My special regards have to go out to what I believe may have been the first time in Spurs history—at least in recent years—that four French-speaking players occupied the pitch for all 90 minutes. We know about our captain, and even if it was the post and not his hand that parried Mount’s spot shot away, we all know it would have been the former if the strike had been more accurate. I was actually touched to see him and his World Cup-winning teammate, Olivier Giroud, chatting at the end. They deserve it—and after all the London derbies they’ve faced each other in—I was happy not to see their Frenchman in that penalty lineup.
And the other three? Well, I delayed watching the final episode of All or Nothing (“Tout ou Rien”) until last night. I knew it would focus not only on the restart and the run-in but also Tanguy Ndombele—what I didn’t realise was the focus on him listening to the advice given by both Sissoko and Aurier. And there the three were—giving a pretty heroic performance for all 90 minutes—and increasingly by the second half, beginning to boss the game. So I’ve got a name for them—not very original but maybe it sticks. Not the Three Amigos, but the “Trois Amis”. Serge may not be here long, but for now Vive le France! (and Cote D’Ivoire, too)
And finally, I have to put the ultimate praise directly where it belongs. When Jose said he was “sacrificing” this game because of the crowded fixtures and the Europa League’s better odds in a group stage if we win Thursday, a little voice whispered to me “he’s setting Frank up”. When I saw a lineup with five defenders and Bergwijn and Lamela up front, I knew it was a smash and grab strategy. Chelsea’ press pretty much dictated the game in the first half, but they only got the one Werner goal.

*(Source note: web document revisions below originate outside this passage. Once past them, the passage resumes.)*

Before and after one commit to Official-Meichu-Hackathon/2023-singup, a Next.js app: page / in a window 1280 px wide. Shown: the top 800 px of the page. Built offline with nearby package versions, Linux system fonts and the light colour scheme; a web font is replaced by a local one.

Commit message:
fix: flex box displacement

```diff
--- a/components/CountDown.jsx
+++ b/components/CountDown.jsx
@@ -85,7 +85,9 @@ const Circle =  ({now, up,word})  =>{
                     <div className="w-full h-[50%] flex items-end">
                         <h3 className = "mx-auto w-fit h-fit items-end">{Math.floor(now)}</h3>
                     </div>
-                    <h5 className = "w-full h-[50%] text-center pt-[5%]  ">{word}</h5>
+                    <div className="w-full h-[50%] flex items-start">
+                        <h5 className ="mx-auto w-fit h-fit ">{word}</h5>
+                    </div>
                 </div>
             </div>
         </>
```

I could almost put myself in the dressing room for the halftime talk, and know he would be urging them to press forward, that the game could be won. The three substitutes were perfectly timed, the team responded, and frankly whether we scored or not, I was content in the knowledge that we were the better side in the second half and that overall they had played well. And then Lamela. And then Mount. All to play for, lads—and you know what? You showed them last night. You have balls!